bonds MY5YT=RR were little changed after Najib's
Najib also said two subsidiaries of state oil giant
Petronas [PETR.UL] would be listed and that the Employees
Pension Fund, a second state fund, would sell down some of its
holdings to boost liquidity on the stock market.
"It is encouraging that the government is moving along in
the divestment process, but we were disappointed that there was
no concrete timeframe for some of the reforms," said Standard
Chartered economist Alvin Liew.
ECONOMIC GROWTH AND NEW POLLS
As well as boosting economic growth so that Malaysia
achieves the income levels of a "rich" nation by 2020, more
than double the $7,000 per capita income of today, Najib has to
hold together a fractious coalition that was hammered out in
elections in 2008.
Some political analysts doubt Najib, backed by an ailing

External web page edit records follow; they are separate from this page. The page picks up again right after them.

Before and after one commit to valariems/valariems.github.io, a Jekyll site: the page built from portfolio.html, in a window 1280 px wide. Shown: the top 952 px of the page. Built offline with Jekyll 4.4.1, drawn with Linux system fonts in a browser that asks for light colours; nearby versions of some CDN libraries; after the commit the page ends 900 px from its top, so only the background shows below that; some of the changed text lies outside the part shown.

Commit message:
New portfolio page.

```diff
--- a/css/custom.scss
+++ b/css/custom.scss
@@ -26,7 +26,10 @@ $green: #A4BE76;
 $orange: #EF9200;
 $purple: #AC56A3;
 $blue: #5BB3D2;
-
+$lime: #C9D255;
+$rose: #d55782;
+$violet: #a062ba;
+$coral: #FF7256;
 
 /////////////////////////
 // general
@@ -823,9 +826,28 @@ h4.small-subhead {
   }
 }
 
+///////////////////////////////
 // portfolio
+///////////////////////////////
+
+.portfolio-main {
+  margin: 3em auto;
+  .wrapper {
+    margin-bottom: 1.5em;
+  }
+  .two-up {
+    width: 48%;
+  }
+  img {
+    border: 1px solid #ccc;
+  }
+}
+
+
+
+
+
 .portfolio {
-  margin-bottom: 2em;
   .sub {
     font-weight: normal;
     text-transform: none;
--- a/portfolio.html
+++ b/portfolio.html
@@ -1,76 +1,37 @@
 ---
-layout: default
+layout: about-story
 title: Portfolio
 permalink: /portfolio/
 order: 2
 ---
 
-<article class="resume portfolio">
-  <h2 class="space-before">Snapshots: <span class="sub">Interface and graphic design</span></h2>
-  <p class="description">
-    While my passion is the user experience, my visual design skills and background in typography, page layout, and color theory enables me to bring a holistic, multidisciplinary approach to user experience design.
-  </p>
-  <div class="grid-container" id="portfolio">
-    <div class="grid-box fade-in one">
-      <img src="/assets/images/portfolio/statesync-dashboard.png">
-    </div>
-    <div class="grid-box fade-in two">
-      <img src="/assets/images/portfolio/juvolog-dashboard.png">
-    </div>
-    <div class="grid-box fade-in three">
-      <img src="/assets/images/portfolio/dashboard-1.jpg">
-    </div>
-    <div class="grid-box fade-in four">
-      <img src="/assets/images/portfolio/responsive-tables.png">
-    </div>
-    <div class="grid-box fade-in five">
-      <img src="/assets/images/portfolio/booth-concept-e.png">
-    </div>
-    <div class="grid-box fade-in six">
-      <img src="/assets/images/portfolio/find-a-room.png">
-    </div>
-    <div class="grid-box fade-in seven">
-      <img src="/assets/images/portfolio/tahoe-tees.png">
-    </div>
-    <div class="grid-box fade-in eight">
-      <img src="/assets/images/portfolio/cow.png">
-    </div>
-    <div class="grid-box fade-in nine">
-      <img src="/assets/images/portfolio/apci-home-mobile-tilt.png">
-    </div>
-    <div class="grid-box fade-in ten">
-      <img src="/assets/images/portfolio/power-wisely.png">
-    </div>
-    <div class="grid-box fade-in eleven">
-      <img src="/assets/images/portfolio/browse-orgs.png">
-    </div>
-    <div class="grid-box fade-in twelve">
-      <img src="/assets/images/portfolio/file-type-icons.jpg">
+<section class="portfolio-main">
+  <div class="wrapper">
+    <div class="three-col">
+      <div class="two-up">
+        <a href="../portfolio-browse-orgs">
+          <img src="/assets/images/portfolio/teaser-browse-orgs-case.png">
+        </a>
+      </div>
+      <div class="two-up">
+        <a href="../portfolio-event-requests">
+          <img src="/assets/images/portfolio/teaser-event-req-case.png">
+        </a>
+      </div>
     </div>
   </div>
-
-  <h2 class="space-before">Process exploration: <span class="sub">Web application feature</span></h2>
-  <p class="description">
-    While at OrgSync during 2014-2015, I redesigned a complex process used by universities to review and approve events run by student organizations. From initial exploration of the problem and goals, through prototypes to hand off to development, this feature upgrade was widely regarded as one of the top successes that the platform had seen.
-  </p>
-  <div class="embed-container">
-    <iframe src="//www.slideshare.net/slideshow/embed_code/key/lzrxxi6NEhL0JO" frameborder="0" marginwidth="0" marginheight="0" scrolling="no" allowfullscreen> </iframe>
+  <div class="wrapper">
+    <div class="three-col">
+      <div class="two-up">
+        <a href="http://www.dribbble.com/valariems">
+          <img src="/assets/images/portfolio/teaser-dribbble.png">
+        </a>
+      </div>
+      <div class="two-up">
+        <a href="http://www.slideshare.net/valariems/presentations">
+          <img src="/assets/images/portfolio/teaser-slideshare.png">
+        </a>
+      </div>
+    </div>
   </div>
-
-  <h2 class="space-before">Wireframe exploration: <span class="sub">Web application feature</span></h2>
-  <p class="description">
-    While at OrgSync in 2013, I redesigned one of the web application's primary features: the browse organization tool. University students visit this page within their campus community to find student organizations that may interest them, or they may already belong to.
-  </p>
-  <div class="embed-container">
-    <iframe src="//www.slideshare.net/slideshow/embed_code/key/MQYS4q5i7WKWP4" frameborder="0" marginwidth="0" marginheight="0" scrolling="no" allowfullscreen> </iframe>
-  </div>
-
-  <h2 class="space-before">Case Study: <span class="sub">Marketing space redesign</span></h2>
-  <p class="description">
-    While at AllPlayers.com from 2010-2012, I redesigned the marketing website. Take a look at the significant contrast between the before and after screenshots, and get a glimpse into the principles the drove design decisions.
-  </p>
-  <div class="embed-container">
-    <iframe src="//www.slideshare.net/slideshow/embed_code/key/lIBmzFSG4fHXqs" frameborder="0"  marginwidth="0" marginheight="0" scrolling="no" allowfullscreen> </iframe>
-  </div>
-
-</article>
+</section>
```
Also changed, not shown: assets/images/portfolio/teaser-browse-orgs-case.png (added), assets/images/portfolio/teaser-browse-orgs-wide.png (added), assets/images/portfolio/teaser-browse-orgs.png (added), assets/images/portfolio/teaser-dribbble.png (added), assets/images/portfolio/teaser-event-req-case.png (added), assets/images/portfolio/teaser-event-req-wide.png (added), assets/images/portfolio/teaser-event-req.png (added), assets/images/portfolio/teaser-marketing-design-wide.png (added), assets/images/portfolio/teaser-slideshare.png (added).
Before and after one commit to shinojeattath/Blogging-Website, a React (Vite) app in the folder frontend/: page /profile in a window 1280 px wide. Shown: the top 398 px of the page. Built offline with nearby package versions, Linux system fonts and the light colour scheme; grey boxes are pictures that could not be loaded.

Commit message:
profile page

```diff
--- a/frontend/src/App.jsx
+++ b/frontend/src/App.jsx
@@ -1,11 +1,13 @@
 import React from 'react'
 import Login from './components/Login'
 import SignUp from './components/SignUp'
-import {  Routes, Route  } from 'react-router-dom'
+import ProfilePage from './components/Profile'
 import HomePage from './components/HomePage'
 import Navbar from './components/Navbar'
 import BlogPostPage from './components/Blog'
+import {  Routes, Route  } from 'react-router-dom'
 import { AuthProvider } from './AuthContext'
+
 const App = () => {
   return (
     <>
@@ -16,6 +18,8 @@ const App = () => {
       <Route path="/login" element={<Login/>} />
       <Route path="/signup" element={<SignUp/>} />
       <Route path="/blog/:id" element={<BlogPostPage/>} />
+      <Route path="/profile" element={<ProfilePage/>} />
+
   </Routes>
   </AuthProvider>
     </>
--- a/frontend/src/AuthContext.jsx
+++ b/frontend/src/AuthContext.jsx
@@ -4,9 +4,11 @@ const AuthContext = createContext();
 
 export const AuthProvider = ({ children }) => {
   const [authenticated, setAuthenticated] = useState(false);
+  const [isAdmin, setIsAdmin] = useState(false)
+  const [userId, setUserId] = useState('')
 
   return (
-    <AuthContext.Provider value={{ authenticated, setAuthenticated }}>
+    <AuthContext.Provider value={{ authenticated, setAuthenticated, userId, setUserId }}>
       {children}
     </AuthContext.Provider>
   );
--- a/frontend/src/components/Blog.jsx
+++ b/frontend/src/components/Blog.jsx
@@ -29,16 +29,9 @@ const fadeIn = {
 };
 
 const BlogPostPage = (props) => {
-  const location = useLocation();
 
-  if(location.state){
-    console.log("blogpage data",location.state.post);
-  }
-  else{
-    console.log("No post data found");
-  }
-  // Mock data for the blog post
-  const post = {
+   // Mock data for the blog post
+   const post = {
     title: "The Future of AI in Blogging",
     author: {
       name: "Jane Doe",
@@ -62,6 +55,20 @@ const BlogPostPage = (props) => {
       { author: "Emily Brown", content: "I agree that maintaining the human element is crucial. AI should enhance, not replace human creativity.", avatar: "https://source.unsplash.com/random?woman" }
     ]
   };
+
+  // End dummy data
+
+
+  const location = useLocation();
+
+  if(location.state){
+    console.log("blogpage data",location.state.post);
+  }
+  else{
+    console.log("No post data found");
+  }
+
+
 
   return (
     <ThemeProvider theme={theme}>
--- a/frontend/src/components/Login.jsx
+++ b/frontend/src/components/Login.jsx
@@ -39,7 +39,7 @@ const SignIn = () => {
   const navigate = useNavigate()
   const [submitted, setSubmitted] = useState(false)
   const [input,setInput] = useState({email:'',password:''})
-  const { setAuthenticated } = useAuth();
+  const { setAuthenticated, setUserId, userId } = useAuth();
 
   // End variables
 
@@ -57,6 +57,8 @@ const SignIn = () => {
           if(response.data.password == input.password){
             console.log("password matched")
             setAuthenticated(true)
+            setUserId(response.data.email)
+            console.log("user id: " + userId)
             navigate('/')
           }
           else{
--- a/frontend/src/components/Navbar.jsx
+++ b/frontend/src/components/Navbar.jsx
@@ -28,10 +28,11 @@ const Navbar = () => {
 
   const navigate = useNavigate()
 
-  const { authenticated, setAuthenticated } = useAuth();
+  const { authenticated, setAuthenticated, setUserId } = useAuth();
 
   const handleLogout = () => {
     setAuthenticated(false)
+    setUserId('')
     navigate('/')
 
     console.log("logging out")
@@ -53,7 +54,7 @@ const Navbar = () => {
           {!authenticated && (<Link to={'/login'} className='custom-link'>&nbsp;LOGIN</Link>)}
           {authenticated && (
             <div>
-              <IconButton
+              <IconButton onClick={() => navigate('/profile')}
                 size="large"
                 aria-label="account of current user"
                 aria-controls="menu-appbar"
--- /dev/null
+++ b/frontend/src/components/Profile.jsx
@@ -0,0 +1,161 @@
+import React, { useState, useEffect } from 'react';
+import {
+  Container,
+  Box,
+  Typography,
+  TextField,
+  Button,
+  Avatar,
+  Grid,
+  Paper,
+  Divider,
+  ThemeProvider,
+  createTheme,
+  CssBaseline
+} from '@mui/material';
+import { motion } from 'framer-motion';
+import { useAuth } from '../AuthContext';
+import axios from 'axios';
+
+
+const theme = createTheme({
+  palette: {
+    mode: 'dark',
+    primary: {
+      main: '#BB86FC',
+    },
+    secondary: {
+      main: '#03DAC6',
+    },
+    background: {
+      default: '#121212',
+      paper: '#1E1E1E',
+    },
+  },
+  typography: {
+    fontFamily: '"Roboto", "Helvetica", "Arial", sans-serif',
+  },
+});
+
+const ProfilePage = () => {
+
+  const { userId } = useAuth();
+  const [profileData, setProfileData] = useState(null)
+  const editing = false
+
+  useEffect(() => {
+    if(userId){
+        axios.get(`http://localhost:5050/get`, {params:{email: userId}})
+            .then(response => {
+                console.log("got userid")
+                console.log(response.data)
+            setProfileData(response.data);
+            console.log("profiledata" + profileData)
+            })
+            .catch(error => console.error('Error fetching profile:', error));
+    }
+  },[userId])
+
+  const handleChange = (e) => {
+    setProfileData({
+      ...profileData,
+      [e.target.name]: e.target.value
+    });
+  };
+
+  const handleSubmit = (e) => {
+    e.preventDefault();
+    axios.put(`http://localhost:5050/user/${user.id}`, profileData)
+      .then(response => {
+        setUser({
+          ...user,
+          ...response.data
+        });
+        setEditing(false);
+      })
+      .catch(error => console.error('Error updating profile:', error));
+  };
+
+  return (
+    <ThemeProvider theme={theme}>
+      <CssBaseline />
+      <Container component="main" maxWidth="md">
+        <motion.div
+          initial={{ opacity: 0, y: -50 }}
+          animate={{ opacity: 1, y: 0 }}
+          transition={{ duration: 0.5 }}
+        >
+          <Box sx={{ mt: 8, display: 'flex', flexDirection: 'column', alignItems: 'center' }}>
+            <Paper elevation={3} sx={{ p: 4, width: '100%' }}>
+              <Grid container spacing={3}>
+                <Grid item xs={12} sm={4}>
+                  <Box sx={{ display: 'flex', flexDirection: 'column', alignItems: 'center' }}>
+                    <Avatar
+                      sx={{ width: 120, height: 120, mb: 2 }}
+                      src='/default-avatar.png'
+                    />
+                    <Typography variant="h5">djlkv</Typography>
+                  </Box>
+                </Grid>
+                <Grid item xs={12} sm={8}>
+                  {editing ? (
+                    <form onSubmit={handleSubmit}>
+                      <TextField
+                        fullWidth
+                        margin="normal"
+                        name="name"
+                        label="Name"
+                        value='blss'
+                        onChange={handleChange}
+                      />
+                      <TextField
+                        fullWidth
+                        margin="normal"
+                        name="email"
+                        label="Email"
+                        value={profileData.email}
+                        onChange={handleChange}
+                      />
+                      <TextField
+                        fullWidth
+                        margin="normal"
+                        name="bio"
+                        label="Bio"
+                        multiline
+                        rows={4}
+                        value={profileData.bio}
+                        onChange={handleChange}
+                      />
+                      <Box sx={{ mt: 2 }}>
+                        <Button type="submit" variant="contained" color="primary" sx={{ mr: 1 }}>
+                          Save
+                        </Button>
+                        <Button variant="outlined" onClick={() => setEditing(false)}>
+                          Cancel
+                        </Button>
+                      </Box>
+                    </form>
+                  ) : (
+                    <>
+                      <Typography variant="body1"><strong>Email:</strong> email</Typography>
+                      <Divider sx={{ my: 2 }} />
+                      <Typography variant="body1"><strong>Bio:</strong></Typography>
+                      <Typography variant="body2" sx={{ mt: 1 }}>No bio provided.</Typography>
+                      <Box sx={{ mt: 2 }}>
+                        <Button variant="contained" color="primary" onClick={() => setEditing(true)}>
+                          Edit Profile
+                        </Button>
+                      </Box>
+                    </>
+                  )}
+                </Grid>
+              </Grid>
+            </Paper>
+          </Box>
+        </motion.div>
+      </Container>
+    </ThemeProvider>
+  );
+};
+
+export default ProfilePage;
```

coalition that has ruled Malaysia for 52 years, will be able to
carry out his inclusive social policies at a time when the
country has become polarised over race and religious issues.
Muslims recently protested over Christians using the word
"Allah" for god and more than a dozen places of worship were
attacked. The issue became a catalyst for the formation of
Malay rights group Perkasa, which met at the weekend with the
blessing of influential former premier Mahathir Mohamad.
The caning of three women for adultery under Islamic law
has also unsettled ethnic Chinese and Indian minorities, who
account for around 35 percent of the population, as well as
indigenous people from Borneo Island, many of whom are
Najib may in any case need to seek early polls, even though
the next elections do not have to be held until 2013.
"He will have to do it with the mandate of an election,"
said David Kiu, a political analyst at risk consultancy Eurasia
Political uncertainty in Malaysia since the 2008 elections
has hit net portfolio and direct investment outflows
MYFLO=ECI to the tune of $61 billion in 2008 and 2009,
according to official data. Malaysia's economy shrank 1.7
percent in 2009.
The country once accounted for half of total capital
inflows into Southeast Asia's emerging economies that included
Thailand, Malaysia and Indonesia. Increasing competition means
it now accounts for about a third.
A strong export-led rebound this year will likely see the
economy grow by 4.5-5.5 percent, according to Malaysia's
central bank. Najib's new economic model is targeting 6.5
percent annual economic growth.
"I would have thought that generally people would continue
to take a wait-and-see approach before deciding whether to
expand their investments in the country," said Robert
Prior-Wandesforde, an economist at HSBC.
(Additional reporting by Royce Cheah, Loh Li Lian, Julie
Goh and Soo Ai Peng; Editing by Paul Tait)